Friday was my last day of work as Sunny Hill Children’s Health Centre’s Family Engagement Advisor. I’ve been in the odd position of saying goodbye since the beginning of July when I first went on a leave of absence from my position.
I wouldn’t recommend giving four months’ notice for a job. This has been like pulling a bandaid off veeeeerrrry slowly, as I didn’t want to leave. I loved my job. My quest for a flexible work environment has led me back to being home-based – within the confines of our condo, nobody cares what days of the week I work, just as long as I get the work done. So it is back to the freelancing life for me.
Resigning when you don’t want to is a weird thing. I didn’t get fired nor did I resign because I was unhappy with my job and heading to another position. Instead I left based on a tale of woe – the end result was a sad Sue.
I hope I left well, as the leaving really is the hardest part. All last week there were celebrations: a managers’ breakfast, a roundtable where folks shared what they had learned working with me – interesting, a common theme was how the managers now approach family ‘complaints’ – reframing complaints as constructive feedback to improve the quality of care and service – that pleased me.
Later in the week, I was treated to lunch at my favourite restaurant and on my last day, I hosted cake and coffee in my office, was gifted a huge bouquet of autumn flowers, and very specially – received a beautiful painting from the nursing unit of children’s hands done by the young patients there. I felt very loved.
A very diverse group of folks popped in and out of my office on Friday for a hug and piece of cake: administrative support staff, booking clerks, therapists, managers and physicians. My best hug was in the hall from one of the kindest, wittiest person I know – David, the gentleman who is the maintenance man at the hospital. This variety of staff validated my approach at work, and in life. Everybody matters. Everybody influences the patient and family experience in a hospital. Every single person working in a health setting should be considered a health professional – not just the clinicians – and deserves to be treated with the same respect and dignity that we ask for as patients and families. That love needs to be spread everywhere, all the time, to change the culture in a hospital.

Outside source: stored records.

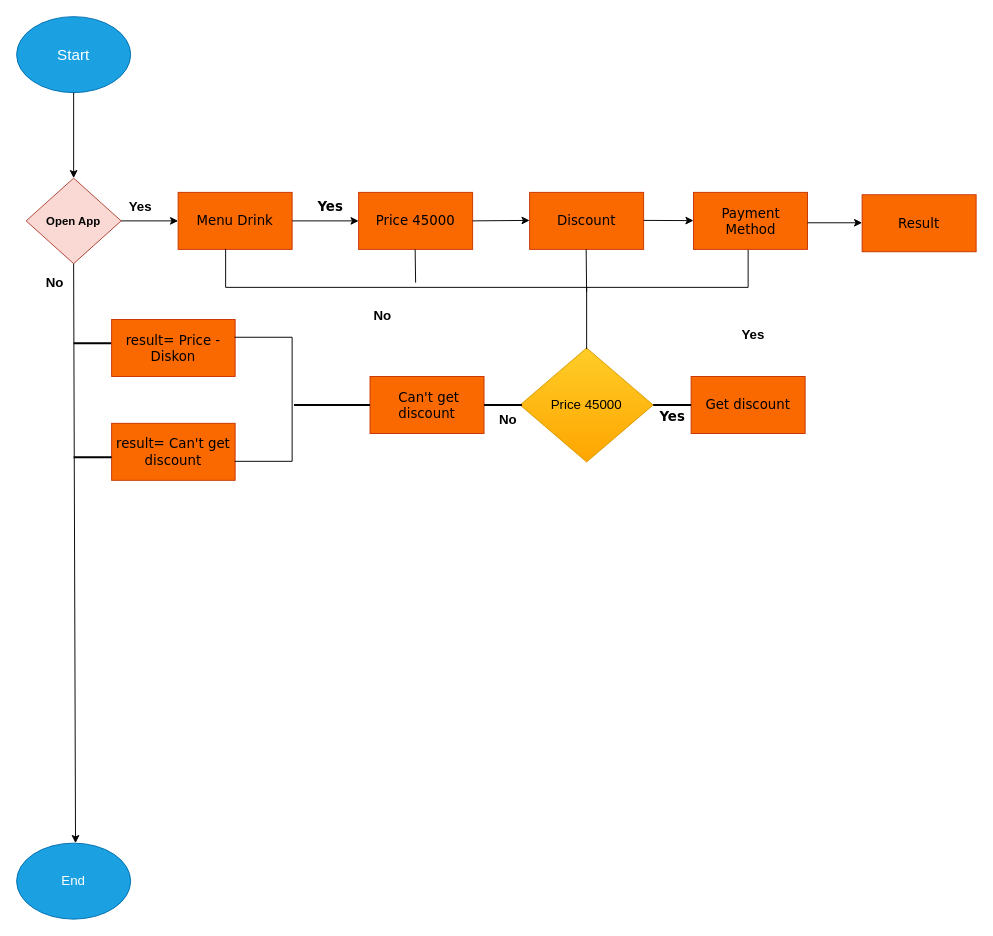
This is flowchart.drawio from evikristina/-evi_kristina-order_minuman_online_app, a draw.io file, before an edit. Source tidied: cells renumbered, new cells numbered last; positions are measured from the earlier drawing's top-left corner, leaving out a move shared by most shapes. Both pictures are drawn from the tidied source at 95%, with x=0, y=0 at pixel (16, 16).
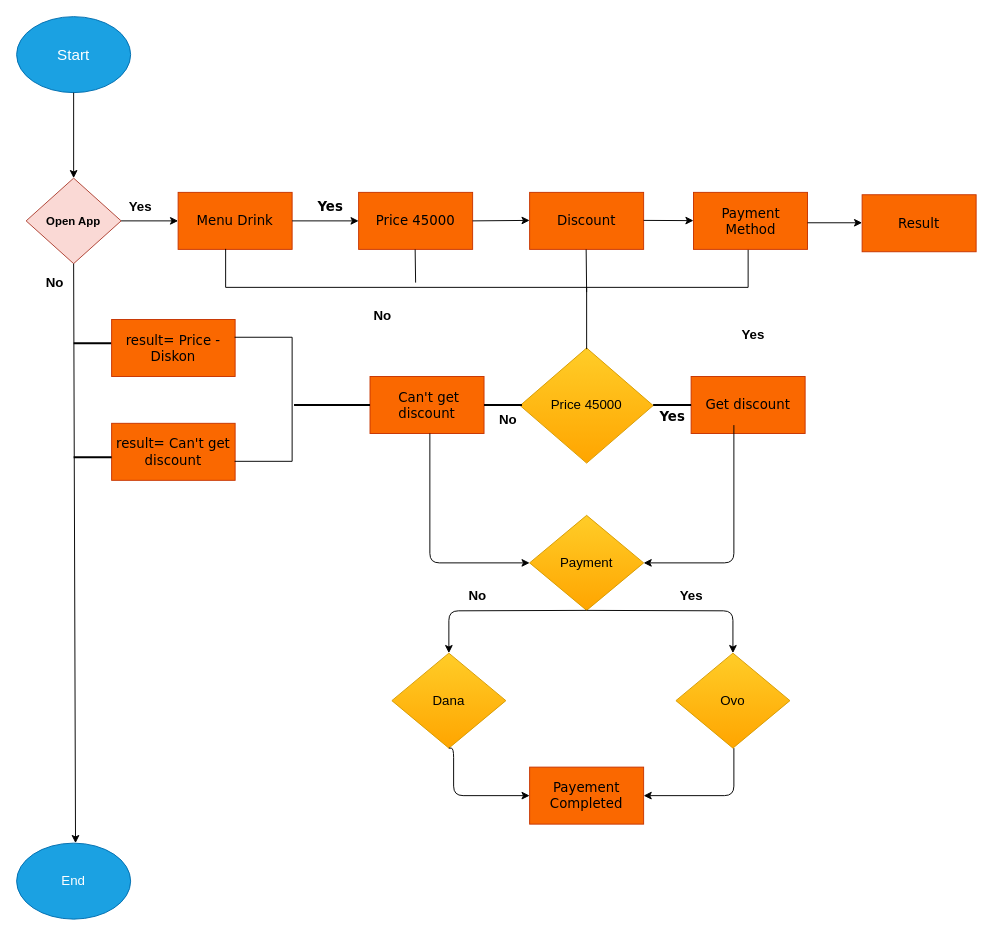
The same page after the edit.

Commit message:
add flowchart for simple app

Diff of the diagram source:
```diff
@@
     <mxCell id="12" value="Price 45000" style="rhombus;whiteSpace=wrap;html=1;fontSize=14;fillColor=#ffcd28;strokeColor=#d79b00;gradientColor=#ffa500;" parent="1" vertex="1">
-      <mxGeometry x="530" y="348.8" width="140" height="120" as="geometry" />
+      <mxGeometry x="530" y="348.8" width="140" height="121.2" as="geometry" />
     </mxCell>
@@
+    <mxCell id="41" value="Payment" style="rhombus;whiteSpace=wrap;html=1;fontSize=14;fillColor=#ffcd28;strokeColor=#d79b00;gradientColor=#ffa500;" parent="1" vertex="1">
+      <mxGeometry x="540" y="525" width="120" height="100" as="geometry" />
+    </mxCell>
+    <mxCell id="42" value="Dana" style="rhombus;whiteSpace=wrap;html=1;fontSize=14;fillColor=#ffcd28;strokeColor=#d79b00;gradientColor=#ffa500;" parent="1" vertex="1">
+      <mxGeometry x="395" y="670" width="120" height="100" as="geometry" />
+    </mxCell>
+    <mxCell id="43" value="Payement Completed" style="rounded=0;whiteSpace=wrap;html=1;fontFamily=Verdana;fontSize=14;fillColor=#fa6800;strokeColor=#C73500;fontColor=#000000;" parent="1" vertex="1">
+      <mxGeometry x="540" y="790" width="120" height="60" as="geometry" />
+    </mxCell>
+    <mxCell id="44" value="Ovo" style="rhombus;whiteSpace=wrap;html=1;fontSize=14;fillColor=#ffcd28;strokeColor=#d79b00;gradientColor=#ffa500;" parent="1" vertex="1">
+      <mxGeometry x="694" y="670" width="120" height="100" as="geometry" />
+    </mxCell>
+    <mxCell id="45" style="edgeStyle=orthogonalEdgeStyle;endArrow=classic;html=1;fontSize=14;" parent="1" edge="1" target="44">
+      <mxGeometry relative="1" as="geometry">
+        <mxPoint x="600" y="625" as="sourcePoint" />
+      </mxGeometry>
+    </mxCell>
+    <mxCell id="46" style="edgeStyle=orthogonalEdgeStyle;endArrow=classic;html=1;fontSize=14;entryX=0.5;entryY=0;entryDx=0;entryDy=0;" parent="1" edge="1" target="42">
+      <mxGeometry relative="1" as="geometry">
+        <mxPoint x="600" y="625" as="sourcePoint" />
+      </mxGeometry>
+    </mxCell>
+    <mxCell id="47" style="edgeStyle=elbowEdgeStyle;elbow=horizontal;endArrow=classic;html=1;fontSize=14;entryX=1;entryY=0.5;entryDx=0;entryDy=0;" parent="1" edge="1" target="43">
+      <mxGeometry relative="1" as="geometry">
+        <mxPoint x="755" y="770" as="sourcePoint" />
+        <Array as="points">
+          <mxPoint x="755" y="950" />
+        </Array>
+      </mxGeometry>
+    </mxCell>
+    <mxCell id="48" value="&lt;b&gt;Yes&lt;/b&gt;" style="text;html=1;align=center;verticalAlign=middle;strokeColor=none;fillColor=none;fontSize=14;" parent="1" vertex="1">
+      <mxGeometry x="690" y="600" width="40" height="20" as="geometry" />
+    </mxCell>
+    <mxCell id="49" value="&lt;b&gt;No&lt;/b&gt;" style="text;html=1;align=center;verticalAlign=middle;strokeColor=none;fillColor=none;fontSize=14;" parent="1" vertex="1">
+      <mxGeometry x="470" y="600" width="30" height="20" as="geometry" />
+    </mxCell>
+    <mxCell id="50" style="edgeStyle=elbowEdgeStyle;elbow=horizontal;endArrow=classic;html=1;fontSize=14;entryX=0;entryY=0.5;entryDx=0;entryDy=0;exitX=0.5;exitY=1;exitDx=0;exitDy=0;" parent="1" edge="1" source="42" target="43">
+      <mxGeometry relative="1" as="geometry">
+        <Array as="points">
+          <mxPoint x="460" y="825" />
+        </Array>
+      </mxGeometry>
+    </mxCell>
+    <mxCell id="51" style="edgeStyle=elbowEdgeStyle;elbow=horizontal;endArrow=classic;html=1;fontSize=14;entryX=1;entryY=0.5;entryDx=0;entryDy=0;" parent="1" edge="1">
+      <mxGeometry relative="1" as="geometry">
+        <mxPoint x="755" y="430" as="sourcePoint" />
+        <mxPoint x="660" y="575" as="targetPoint" />
+        <Array as="points">
+          <mxPoint x="755" y="705" />
+        </Array>
+      </mxGeometry>
+    </mxCell>
+    <mxCell id="52" style="edgeStyle=elbowEdgeStyle;elbow=horizontal;endArrow=classic;html=1;fontSize=14;entryX=0;entryY=0.5;entryDx=0;entryDy=0;" parent="1" edge="1" target="41">
+      <mxGeometry relative="1" as="geometry">
+        <mxPoint x="435" y="438.8" as="sourcePoint" />
+        <Array as="points">
+          <mxPoint x="435" y="543.8" />
+        </Array>
+      </mxGeometry>
+    </mxCell>
```
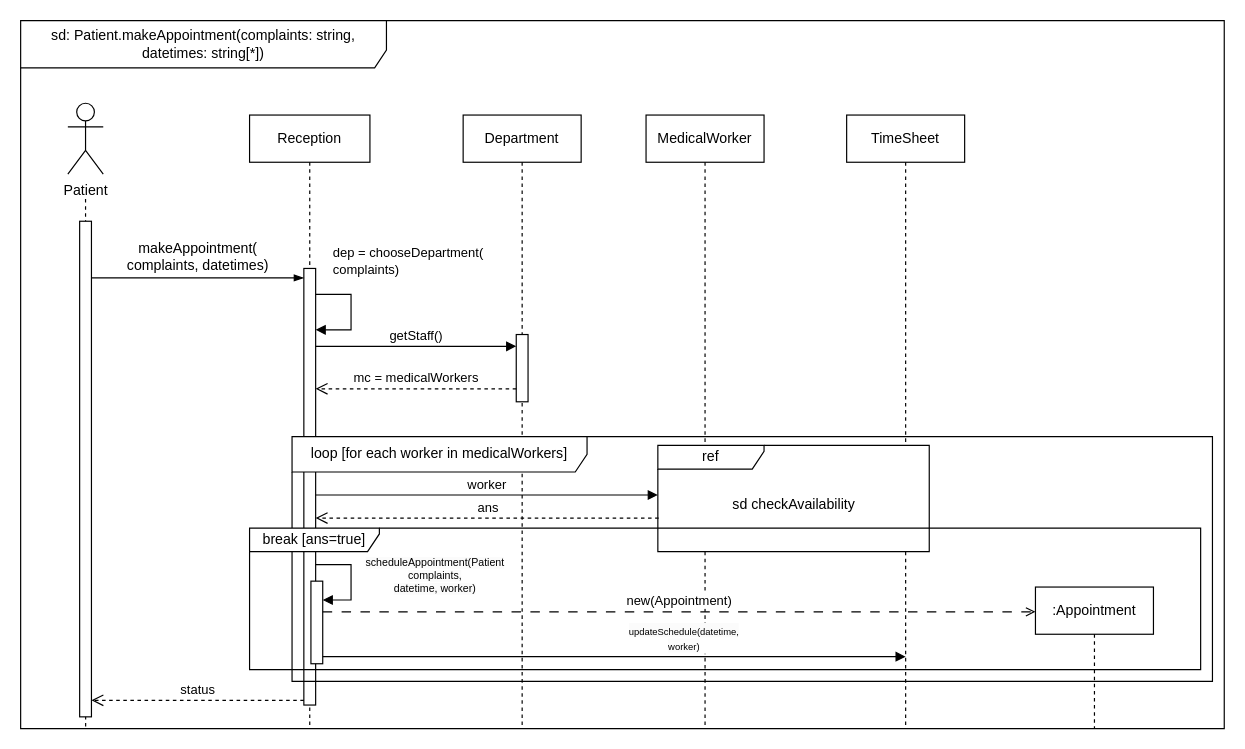
Before: page "SD1" (1 of 3) of lab2/.drawio/SD.drawio in nedeadinside/oaoaoaoaoaoaoaoa, a draw.io diagram. Source tidied: cells renumbered, new cells numbered last; positions are measured from the earlier drawing's top-left corner, leaving out a move shared by most shapes. Both pictures are drawn from the tidied source at 118%, with x=0, y=0 at pixel (20, 20).
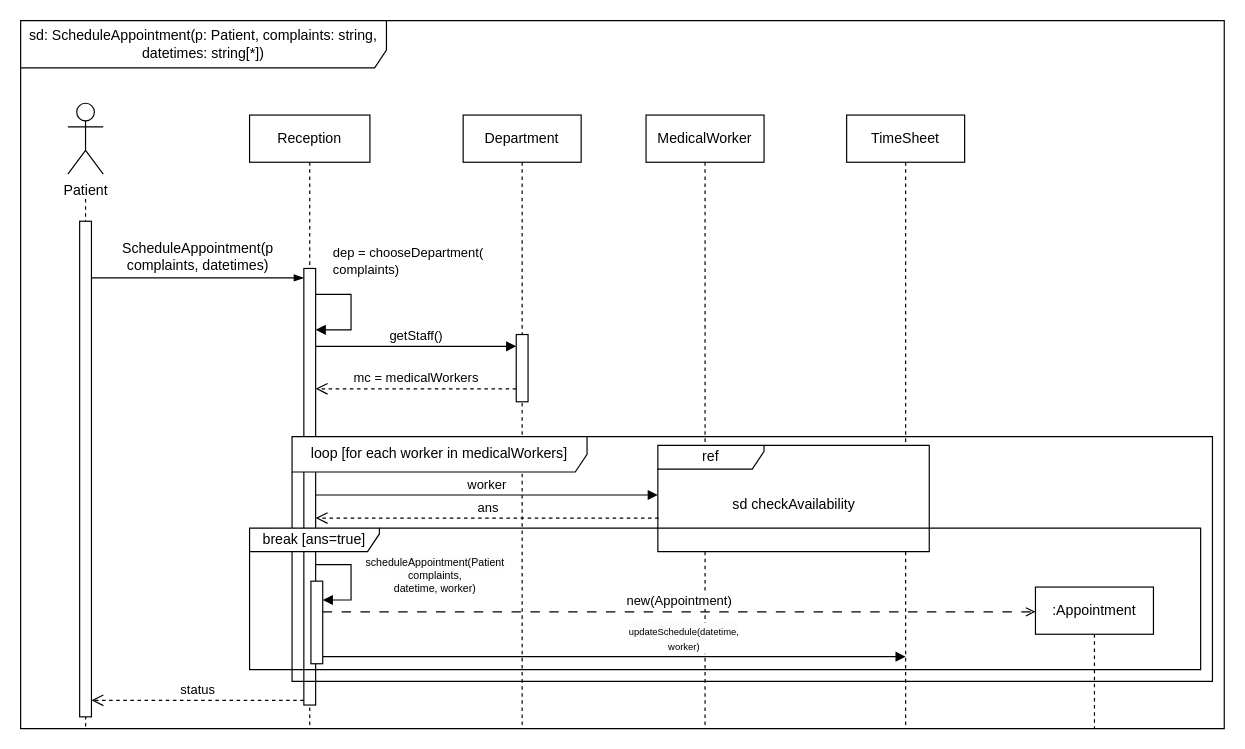
After the change.

The edit, as a diff of the source:
```diff
@@
-    <mxCell id="2" value="sd: Patient.makeAppointment(complaints: string, datetimes: string[*])" style="shape=umlFrame;whiteSpace=wrap;html=1;width=310;height=40;swimlaneFillColor=default;" parent="1" vertex="1">
+    <mxCell id="2" value="sd: ScheduleAppointment(p: Patient, complaints: string, datetimes: string[*])" style="shape=umlFrame;whiteSpace=wrap;html=1;width=310;height=40;swimlaneFillColor=default;" parent="1" vertex="1">
       <mxGeometry width="1020" height="600" as="geometry" />
     </mxCell>
@@
-    <mxCell id="13" value="makeAppointment(&lt;div&gt;complaints,&amp;nbsp;&lt;span style=&quot;background-color: initial;&quot;&gt;datetimes)&lt;/span&gt;&lt;/div&gt;" style="text;html=1;align=center;verticalAlign=middle;strokeColor=none;fillColor=none;" parent="1" vertex="1">
-      <mxGeometry x="80" y="180" width="140" height="40" as="geometry" />
+    <mxCell id="13" value="ScheduleAppointment(p&lt;div&gt;complaints,&amp;nbsp;&lt;span style=&quot;background-color: initial;&quot;&gt;datetimes)&lt;/span&gt;&lt;/div&gt;" style="text;html=1;align=center;verticalAlign=middle;strokeColor=none;fillColor=none;" parent="1" vertex="1">
+      <mxGeometry x="75" y="180" width="150" height="40" as="geometry" />
     </mxCell>
```
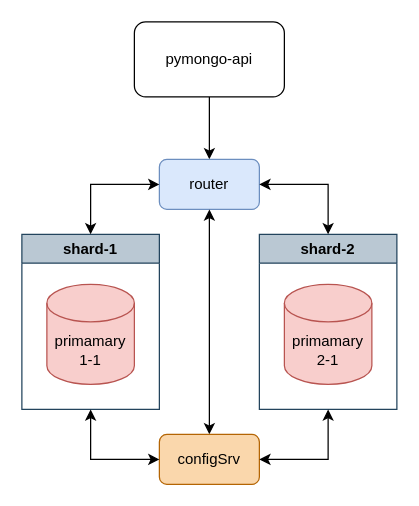
Above: schemas/task-1/schema_v1.drawio in ivan-ver/architecture-black_friday (draw.io), before the change. Source tidied: cells renumbered, new cells numbered last; positions are measured from the earlier drawing's top-left corner, leaving out a move shared by most shapes. Both pictures are drawn from the tidied source at 125%, with x=0, y=0 at pixel (21, 21).
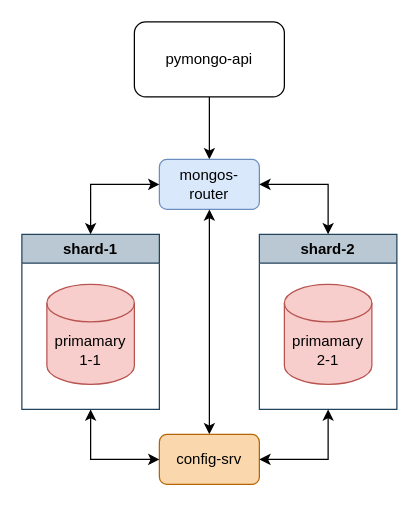
The same diagram, later.

What changed in the source:
```diff
@@
-    <mxCell id="8" value="router" style="rounded=1;whiteSpace=wrap;html=1;fillColor=#dae8fc;strokeColor=#6c8ebf;" parent="1" vertex="1">
+    <mxCell id="8" value="mongos-router" style="rounded=1;whiteSpace=wrap;html=1;fillColor=#dae8fc;strokeColor=#6c8ebf;" parent="1" vertex="1">
       <mxGeometry x="110" y="110" width="80" height="40" as="geometry" />
     </mxCell>
@@
-    <mxCell id="12" value="configSrv" style="rounded=1;whiteSpace=wrap;html=1;fillColor=#fad7ac;strokeColor=#b46504;" parent="1" vertex="1">
+    <mxCell id="12" value="config-srv" style="rounded=1;whiteSpace=wrap;html=1;fillColor=#fad7ac;strokeColor=#b46504;" parent="1" vertex="1">
       <mxGeometry x="110" y="330" width="80" height="40" as="geometry" />
     </mxCell>
```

Thank you to my Sunny Hill friends for the beautiful send off. Thank you to those in my online community who have expressed care and concern for me and our son over the past four months. We will be fine. Having me be home-based and more available for him has helped so far. I’m resourceful – picking up writing, consulting and speaking gigs as I go along. I’ll miss belonging to an organization, a steady paycheque (!) and the built in social connections that go along with that. Being a freelancer offers lots of freedom, but it can offer up loneliness, too. I learned so much about staff engagement at Sunny Hill, lessons that I will keep close to my heart as I move on. As I like to say, patient and family engagement and storytelling is my life’s work, whether I do it inside a hospital or not. I am proud of the family engagement work that’s been done at Sunny Hill over the last year and a half, and I know that the new Advisor will be in good hands.
Most importantly, it was an honour to have been invited to catch a glimpse into the complicated, beautiful lives of families who have children who are served by this pediatric rehab centre. May they continue to find the strength to use their voices and to share their stories to make the world of health care a better place, and may all the health professionals at Sunny Hill continue to create opportunities for the listening.